Monday, October 12, 2009
Of Bulbs, Bugs, & Below Zero: Frozen in an Alien Landscape
Edmonton City Centre Airport and their Climate Data Online button. It is a bit complicated and unintuitive, but eventually I was able to find the monthly reports that included maximum and minimum temperatures for downtown Edmonton going back to 1937 (Edmonton City Centre AWOS [2009-2005], A (2005-1937]). You have to go back 50 years, to 1959, to find another stretch of 5 days with below zero maximum temperatures in the first half of October (and then again in 1957) – so very unusual, but not unprecedented. Below freezing daily highs are more common in the second half of October (e.g. in 2004 – the year of the 5 cm snowfall on September 9), but above freezing and even relatively warm temperatures are more the norm.
The City Centre Airport shows a distinct Urban Heat Island Effect (UHI) compared to my backyard records and is usually another several degrees warmer at night than the International Airport (records to 1961) in the countryside south of town. However, a long stretch of subzero days in the first half of October is unprecedented in the last 48 years at the International Airport (which opened in 1960 - presumably the fields where the airport would be in 1959 would have had the same cold stretch as Downtown in 1959). So, why all this harping on cold? Well, the ground is frozen and I’m still waiting for my Dutch Spring bulb order!
One could argue that a Home Bug Gardener would be better planting native, rather than exotic bulbs. After all aren’t native plants good and alien plants bad (or at least suspect)? Alas, the native-alien divide is one of those twilight zones where the science becomes gray and shadowed by politics and beliefs trump facts. My Australian instilled aversion to invaders is still trying to come to grips with Alberta’s recently deglaciated landscape awash with relatively recent invaders. But whichever side of the invasive species controversy I eventually come down on, science or xenophobia, I know that after the long nasty winters here, I need some cheerful flowers as early in the Spring as possible. So what does Alberta have to offer in the way of native bulbs?

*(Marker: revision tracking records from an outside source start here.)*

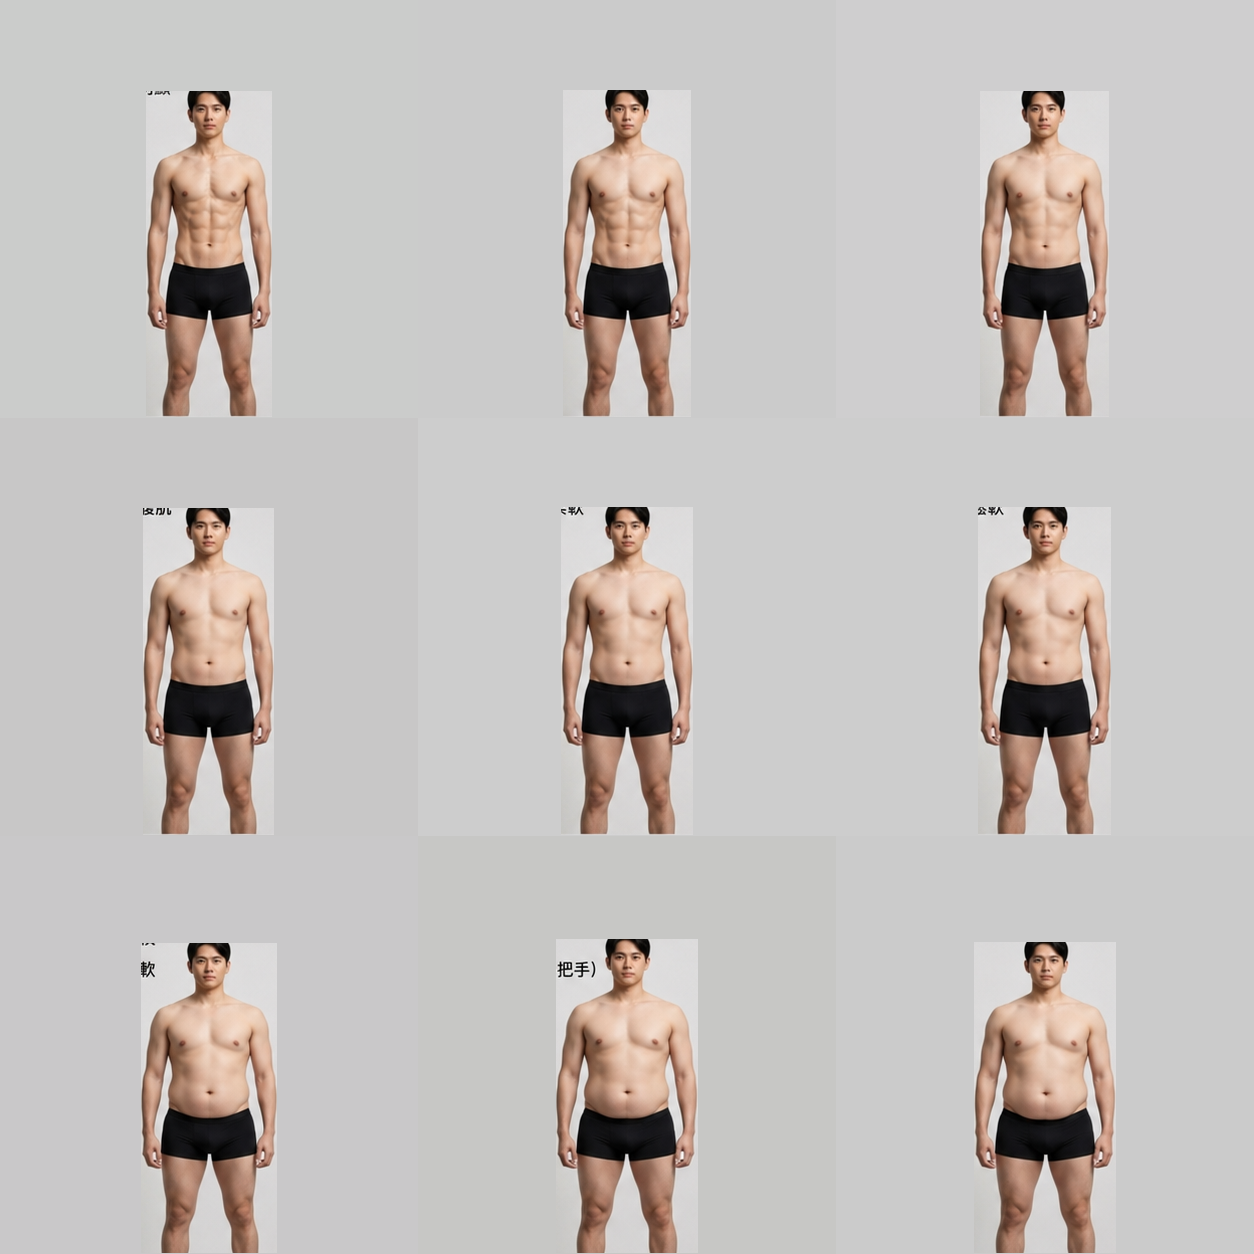
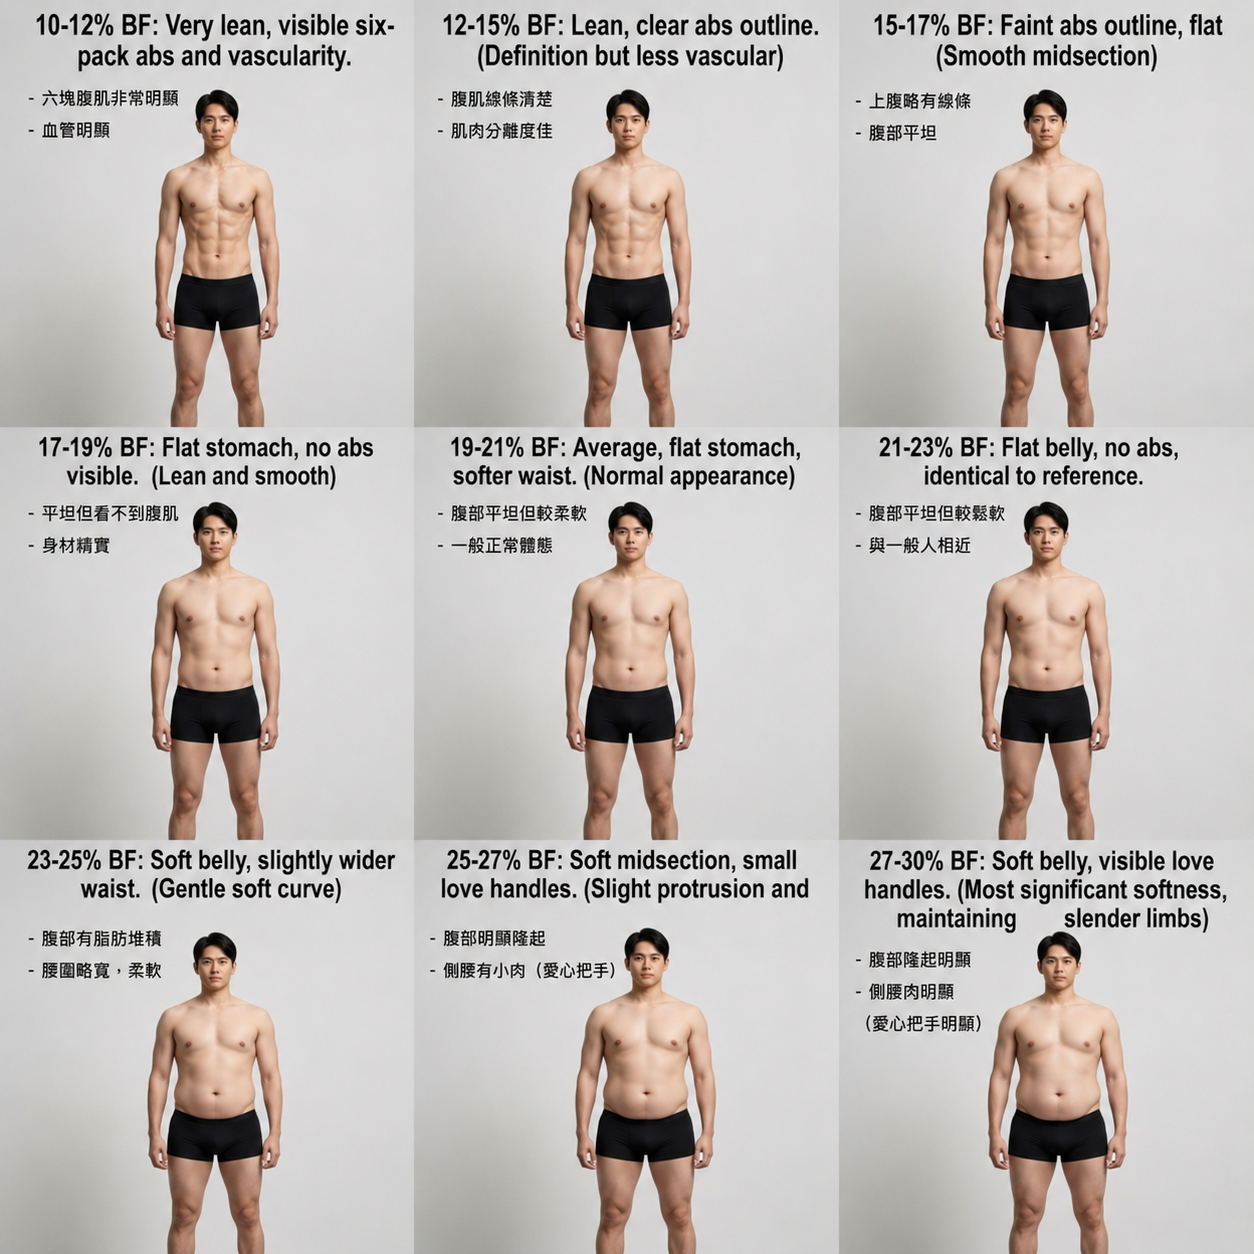
Add files via upload

diff --git a/app.js b/app.js
@@ -904,6 +904,19 @@ document.addEventListener('DOMContentLoaded', () => {
     ]
   };
 
+  // Custom positioning overrides for male_body_shapes_10_30_grid.png due to slight grid offsets in source image
+  const MALE_SPRITE_POSITIONS = [
+    { x: 0.8971, y: 1.3158 }, // Preset 0 (#1)
+    { x: 50.0598, y: 1.3158 }, // Preset 1 (#2)
+    { x: 100.1196, y: 1.3158 }, // Preset 2 (#3)
+    { x: 0.7177, y: 50.7177 }, // Preset 3 (#4)
+    { x: 50.2990, y: 50.7177 }, // Preset 4 (#5)
+    { x: 100.0000, y: 50.7177 }, // Preset 5 (#6)
+    { x: 0.6579, y: 100.1196 }, // Preset 6 (#7)
+    { x: 52.2129, y: 100.1196 }, // Preset 7 (#8)
+    { x: 101.4952, y: 100.1196 }  // Preset 8 (#9)
+  ];
+
   // Distance helper to find closest body preset to current stats
   function getClosestPresetIndex(gender, userMuscleRatio, userFatPercent) {
     const presets = BODY_PRESETS[gender] || BODY_PRESETS.male;
@@ -1503,10 +1516,9 @@ document.addEventListener('DOMContentLoaded', () => {
       const presets = BODY_PRESETS.male;
       const preset = presets[closestIdx];
       
-      // 3x3 grid position
-      const row = Math.floor(closestIdx / 3);
-      const col = closestIdx % 3;
-      spriteDiv.style.backgroundPosition = `${col * 50}% ${row * 50}%`;
+      // Custom 3x3 grid position offsets for male sprite sheet
+      const customPos = MALE_SPRITE_POSITIONS[closestIdx];
+      spriteDiv.style.backgroundPosition = `${customPos.x}% ${customPos.y}%`;
       
       // Micro-morphing
       const fatDiff = fatPercent - preset.fatPercent;
@@ -1579,7 +1591,14 @@ document.addEventListener('DOMContentLoaded', () => {
         const isMale = gender === 'male';
         const imgUrl = isMale ? './male_body_shapes_10_30_grid.png' : './female_body_shapes.png';
         const bgSize = '300% 300%';
-        const bgPos = `${(idx % 3) * 50}% ${Math.floor(idx / 3) * 50}%`;
+        
+        let bgPos;
+        if (isMale) {
+          const customPos = MALE_SPRITE_POSITIONS[idx];
+          bgPos = `${customPos.x}% ${customPos.y}%`;
+        } else {
+          bgPos = `${(idx % 3) * 50}% ${Math.floor(idx / 3) * 50}%`;
+        }
         
         cell.innerHTML = `
           <span class="num-label">#${idx + 1} ${p.label}</span>

diff --git a/index.html b/index.html
@@ -17,7 +17,7 @@
   <link href="https://fonts.googleapis.com/css2?family=Plus+Jakarta+Sans:wght@300;400;500;600;700;800&family=Outfit:wght@200;300;400;500;600;700;800&display=swap" rel="stylesheet">
   
   <!-- CSS Styling -->
-  <link rel="stylesheet" href="style.css?v=20260623_1437">
+  <link rel="stylesheet" href="style.css?v=20260623_2236">
 </head>
 <body>
 
@@ -1250,6 +1250,6 @@
   <!-- Chart.js CDN -->
   <script src="https://cdn.jsdelivr.net/npm/chart.js"></script>
   <!-- JavaScript Application Logic -->
-  <script src="app.js?v=20260623_1437"></script>
+  <script src="app.js?v=20260623_2236"></script>
 </body>
 </html>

To answer that question, of course, one has to first define ‘bulb’ (‘Alberta’ being well defined and ‘native’ seems okay when not scrutinized). Bulb does have a reasonably precise technical definition relating to food-filled underground shoots and leaves, but after the botany final exam is over, no one seems to adhere to the limited concept, but instead embraces any underground storage organ that looks bulbish to them. To avoid more confusion than is necessary, my definition of a bulb is anything listed in the bulb bible: “Bulbs” Revised Edition 2002 by John E. Bryan (Timber Press, Portland OR). So tubers, corms, rhizomes, and some fat roots qualify.
Much to my surprise, I find that I have planted 4 Albertan true bulbs (Allium cernuum, Allium schoenoprasum [chives], Lilium philadelphicum, Camassia quamash), one AB ‘bulb’ (Maianthemum canadense), and three ‘bulbs’ from nearby areas that might reasonably have been expected to eventually make it to Alberta on their own (Iris setosa, Iris versicolor, Liatris spicata). That’s the good news. The bad news is that none of these plants is so foolish as to produce flowers in the earliest spring! In fact the Liatris (aka Blazing Star or Gayfeather) is sitting frozen in mid-bloom at the moment. No, spring colour is up to the 60-odd accessions (i.e. named species, varieties, or cultivars) of exotic alien bulbs – the vast majority of which do their best to add some early spring colour to the HBG.
Yes, it is true, the Home Bug Gardener has planted almost 10 times as many species/varieties of alien bulbs as of North American natives. I’m a bad, bad, bad native gardener, or at least not much of a purist. And that’s okay with me, because after 8 months of winter, I need to see something attractive in the garden, even if it is an evil alien. Not that these plants are especially bug-friendly. It is true that the bees and flies that are around will visit many of them, but not with the same fervour that they go after later bloomers. The earliest HBG bloomer, the native coltsfoot (Petasites palmatus), really is a bee magnet. But then again, so are many of the exotics that put in an appearance later in the Spring. The bees and bugs may be particular about what they feed on, but I don’t think they have any bias about country of origin.